The answer must consist of every line from the data that holds "mathsf".
::::
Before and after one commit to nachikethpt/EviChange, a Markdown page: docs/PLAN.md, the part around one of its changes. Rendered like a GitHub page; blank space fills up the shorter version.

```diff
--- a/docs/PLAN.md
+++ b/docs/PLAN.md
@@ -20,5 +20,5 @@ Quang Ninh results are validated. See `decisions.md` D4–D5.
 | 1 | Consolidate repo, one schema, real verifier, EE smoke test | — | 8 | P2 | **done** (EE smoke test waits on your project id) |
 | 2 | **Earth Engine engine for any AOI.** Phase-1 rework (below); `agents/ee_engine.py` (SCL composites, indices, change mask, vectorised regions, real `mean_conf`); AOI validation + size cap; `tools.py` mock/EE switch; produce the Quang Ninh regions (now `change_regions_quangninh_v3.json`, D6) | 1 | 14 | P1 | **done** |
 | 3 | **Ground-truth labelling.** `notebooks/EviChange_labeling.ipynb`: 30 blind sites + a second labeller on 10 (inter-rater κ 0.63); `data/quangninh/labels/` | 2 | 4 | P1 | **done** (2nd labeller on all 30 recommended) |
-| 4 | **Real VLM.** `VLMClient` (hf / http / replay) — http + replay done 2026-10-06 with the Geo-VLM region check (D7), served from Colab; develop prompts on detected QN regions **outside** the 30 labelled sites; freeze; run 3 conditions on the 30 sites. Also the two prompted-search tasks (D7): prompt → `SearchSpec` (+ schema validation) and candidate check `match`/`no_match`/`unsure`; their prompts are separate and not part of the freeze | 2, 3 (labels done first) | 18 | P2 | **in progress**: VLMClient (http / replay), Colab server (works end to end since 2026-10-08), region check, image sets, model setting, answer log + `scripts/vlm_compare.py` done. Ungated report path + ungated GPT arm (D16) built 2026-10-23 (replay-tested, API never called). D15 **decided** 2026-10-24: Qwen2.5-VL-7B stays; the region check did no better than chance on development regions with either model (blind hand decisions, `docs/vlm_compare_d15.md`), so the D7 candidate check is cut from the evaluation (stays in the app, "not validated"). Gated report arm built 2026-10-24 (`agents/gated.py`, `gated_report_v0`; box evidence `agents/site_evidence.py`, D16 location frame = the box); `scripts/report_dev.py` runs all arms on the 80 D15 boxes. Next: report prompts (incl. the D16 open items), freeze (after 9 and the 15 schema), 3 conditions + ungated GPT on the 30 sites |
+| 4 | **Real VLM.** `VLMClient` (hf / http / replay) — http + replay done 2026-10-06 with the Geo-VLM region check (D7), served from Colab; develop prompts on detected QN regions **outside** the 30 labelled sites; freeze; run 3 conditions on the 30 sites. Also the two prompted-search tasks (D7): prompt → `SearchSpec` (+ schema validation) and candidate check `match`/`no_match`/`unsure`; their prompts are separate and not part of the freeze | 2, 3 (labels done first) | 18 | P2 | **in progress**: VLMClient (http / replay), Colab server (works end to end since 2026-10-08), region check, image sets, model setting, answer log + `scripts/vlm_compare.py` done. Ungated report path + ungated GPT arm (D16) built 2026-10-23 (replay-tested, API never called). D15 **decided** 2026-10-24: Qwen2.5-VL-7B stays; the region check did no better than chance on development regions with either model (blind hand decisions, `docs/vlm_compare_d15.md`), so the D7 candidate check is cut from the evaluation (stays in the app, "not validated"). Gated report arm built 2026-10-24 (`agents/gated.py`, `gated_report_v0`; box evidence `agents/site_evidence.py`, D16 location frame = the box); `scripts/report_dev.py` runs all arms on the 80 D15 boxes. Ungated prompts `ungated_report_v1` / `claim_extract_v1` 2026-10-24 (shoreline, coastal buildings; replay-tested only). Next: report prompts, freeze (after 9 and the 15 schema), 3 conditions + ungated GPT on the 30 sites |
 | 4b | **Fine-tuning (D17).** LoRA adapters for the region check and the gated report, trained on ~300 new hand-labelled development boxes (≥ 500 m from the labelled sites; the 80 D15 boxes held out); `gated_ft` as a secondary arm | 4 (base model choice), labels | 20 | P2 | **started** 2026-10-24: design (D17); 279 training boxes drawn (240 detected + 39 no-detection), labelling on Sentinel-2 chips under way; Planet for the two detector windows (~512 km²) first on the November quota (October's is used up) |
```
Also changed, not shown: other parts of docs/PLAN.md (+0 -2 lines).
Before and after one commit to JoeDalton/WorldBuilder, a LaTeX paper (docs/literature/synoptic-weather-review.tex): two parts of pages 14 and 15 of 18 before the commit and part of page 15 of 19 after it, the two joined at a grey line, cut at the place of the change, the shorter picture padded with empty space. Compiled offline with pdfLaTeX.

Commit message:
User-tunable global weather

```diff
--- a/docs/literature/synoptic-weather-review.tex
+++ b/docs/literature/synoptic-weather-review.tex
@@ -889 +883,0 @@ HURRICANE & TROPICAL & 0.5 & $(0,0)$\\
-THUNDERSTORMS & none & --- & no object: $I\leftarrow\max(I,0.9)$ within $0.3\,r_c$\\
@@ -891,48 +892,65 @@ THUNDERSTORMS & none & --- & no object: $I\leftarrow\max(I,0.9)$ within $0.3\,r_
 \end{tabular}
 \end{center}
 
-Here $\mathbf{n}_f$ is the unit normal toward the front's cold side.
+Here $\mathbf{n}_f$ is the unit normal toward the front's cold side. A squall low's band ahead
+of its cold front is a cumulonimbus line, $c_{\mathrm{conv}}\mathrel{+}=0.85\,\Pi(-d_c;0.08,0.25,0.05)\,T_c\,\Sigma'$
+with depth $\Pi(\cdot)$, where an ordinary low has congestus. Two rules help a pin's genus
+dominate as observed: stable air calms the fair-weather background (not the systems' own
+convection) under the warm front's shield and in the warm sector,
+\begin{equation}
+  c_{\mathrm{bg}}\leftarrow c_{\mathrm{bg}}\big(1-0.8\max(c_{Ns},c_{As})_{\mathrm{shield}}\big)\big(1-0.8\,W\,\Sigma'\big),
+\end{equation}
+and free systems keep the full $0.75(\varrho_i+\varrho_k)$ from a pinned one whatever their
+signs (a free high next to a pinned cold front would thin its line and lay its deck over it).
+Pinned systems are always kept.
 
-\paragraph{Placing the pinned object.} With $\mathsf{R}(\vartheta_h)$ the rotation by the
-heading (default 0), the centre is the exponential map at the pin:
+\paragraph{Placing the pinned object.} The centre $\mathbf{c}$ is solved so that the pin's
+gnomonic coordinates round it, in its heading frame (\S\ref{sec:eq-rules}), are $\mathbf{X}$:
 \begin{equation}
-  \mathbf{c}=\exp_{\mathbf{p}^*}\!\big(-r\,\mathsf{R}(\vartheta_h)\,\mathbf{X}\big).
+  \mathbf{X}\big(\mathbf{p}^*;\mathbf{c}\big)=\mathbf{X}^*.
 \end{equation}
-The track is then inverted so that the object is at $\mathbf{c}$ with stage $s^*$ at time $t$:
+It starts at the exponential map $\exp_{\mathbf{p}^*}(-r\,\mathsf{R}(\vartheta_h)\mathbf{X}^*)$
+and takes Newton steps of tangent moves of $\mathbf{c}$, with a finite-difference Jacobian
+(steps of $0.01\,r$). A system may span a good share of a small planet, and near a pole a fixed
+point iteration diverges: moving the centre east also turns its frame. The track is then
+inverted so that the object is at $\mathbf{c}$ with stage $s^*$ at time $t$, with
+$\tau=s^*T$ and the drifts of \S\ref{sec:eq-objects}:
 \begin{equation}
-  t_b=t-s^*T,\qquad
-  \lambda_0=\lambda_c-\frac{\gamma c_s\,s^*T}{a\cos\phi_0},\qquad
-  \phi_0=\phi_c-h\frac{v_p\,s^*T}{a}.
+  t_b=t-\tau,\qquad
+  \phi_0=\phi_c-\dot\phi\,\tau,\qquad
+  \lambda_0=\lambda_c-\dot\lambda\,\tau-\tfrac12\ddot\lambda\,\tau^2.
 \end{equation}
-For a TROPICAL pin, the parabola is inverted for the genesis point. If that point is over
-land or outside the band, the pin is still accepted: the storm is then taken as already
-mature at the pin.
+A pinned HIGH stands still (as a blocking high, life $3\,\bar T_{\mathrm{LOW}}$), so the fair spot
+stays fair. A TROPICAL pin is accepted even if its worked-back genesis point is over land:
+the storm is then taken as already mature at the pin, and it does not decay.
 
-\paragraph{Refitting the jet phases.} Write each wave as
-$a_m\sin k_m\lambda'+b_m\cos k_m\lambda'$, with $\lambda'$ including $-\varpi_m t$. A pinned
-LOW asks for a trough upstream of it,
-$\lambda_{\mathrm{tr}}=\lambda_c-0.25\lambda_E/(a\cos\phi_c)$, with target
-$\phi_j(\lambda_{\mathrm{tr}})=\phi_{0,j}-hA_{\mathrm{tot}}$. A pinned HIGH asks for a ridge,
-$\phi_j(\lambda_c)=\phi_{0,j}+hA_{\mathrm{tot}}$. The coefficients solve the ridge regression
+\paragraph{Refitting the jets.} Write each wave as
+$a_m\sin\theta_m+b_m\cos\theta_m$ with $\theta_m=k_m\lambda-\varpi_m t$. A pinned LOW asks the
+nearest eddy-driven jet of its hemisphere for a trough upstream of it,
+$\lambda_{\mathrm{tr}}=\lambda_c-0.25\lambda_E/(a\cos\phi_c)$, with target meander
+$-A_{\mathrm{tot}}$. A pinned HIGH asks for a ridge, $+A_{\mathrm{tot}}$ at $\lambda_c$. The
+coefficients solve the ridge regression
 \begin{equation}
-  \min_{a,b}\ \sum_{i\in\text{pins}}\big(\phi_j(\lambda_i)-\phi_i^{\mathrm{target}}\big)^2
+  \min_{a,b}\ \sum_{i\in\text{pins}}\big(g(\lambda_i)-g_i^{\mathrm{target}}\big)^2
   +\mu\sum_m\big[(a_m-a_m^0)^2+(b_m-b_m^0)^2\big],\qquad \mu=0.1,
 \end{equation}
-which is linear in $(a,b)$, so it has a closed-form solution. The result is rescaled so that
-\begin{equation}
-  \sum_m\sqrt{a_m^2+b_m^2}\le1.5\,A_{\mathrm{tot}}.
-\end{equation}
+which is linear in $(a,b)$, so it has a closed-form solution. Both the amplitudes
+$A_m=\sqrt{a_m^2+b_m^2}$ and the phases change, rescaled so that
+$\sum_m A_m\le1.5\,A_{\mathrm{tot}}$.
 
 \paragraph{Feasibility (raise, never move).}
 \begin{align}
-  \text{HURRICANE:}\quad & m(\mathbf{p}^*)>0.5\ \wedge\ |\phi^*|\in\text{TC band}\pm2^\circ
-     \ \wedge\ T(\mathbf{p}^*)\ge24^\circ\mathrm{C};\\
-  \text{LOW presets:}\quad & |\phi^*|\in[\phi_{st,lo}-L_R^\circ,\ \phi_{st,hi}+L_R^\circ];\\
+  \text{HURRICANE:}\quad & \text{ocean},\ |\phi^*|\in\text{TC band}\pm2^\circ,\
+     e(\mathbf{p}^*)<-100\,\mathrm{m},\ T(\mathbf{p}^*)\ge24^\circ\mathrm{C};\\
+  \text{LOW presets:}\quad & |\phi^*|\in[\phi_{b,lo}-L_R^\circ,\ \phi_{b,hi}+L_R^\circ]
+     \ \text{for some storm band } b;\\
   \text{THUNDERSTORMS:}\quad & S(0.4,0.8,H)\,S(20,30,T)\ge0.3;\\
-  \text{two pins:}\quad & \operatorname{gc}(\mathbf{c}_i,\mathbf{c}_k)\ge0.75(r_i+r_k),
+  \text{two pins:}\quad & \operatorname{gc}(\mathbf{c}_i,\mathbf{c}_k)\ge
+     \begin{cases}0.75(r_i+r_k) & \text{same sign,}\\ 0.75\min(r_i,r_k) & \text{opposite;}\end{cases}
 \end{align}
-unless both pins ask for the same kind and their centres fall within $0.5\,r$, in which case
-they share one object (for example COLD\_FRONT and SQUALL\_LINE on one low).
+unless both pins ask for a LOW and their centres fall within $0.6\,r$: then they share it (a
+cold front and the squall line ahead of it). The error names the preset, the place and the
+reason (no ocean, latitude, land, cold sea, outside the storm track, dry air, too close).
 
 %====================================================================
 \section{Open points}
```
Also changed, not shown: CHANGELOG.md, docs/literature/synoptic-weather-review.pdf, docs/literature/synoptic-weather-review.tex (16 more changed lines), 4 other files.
::::
Answer to the problem:
-\paragraph{Placing the pinned object.} With $\mathsf{R}(\vartheta_h)$ the rotation by the
-  \mathbf{c}=\exp_{\mathbf{p}^*}\!\big(-r\,\mathsf{R}(\vartheta_h)\,\mathbf{X}\big).
+It starts at the exponential map $\exp_{\mathbf{p}^*}(-r\,\mathsf{R}(\vartheta_h)\mathbf{X}^*)$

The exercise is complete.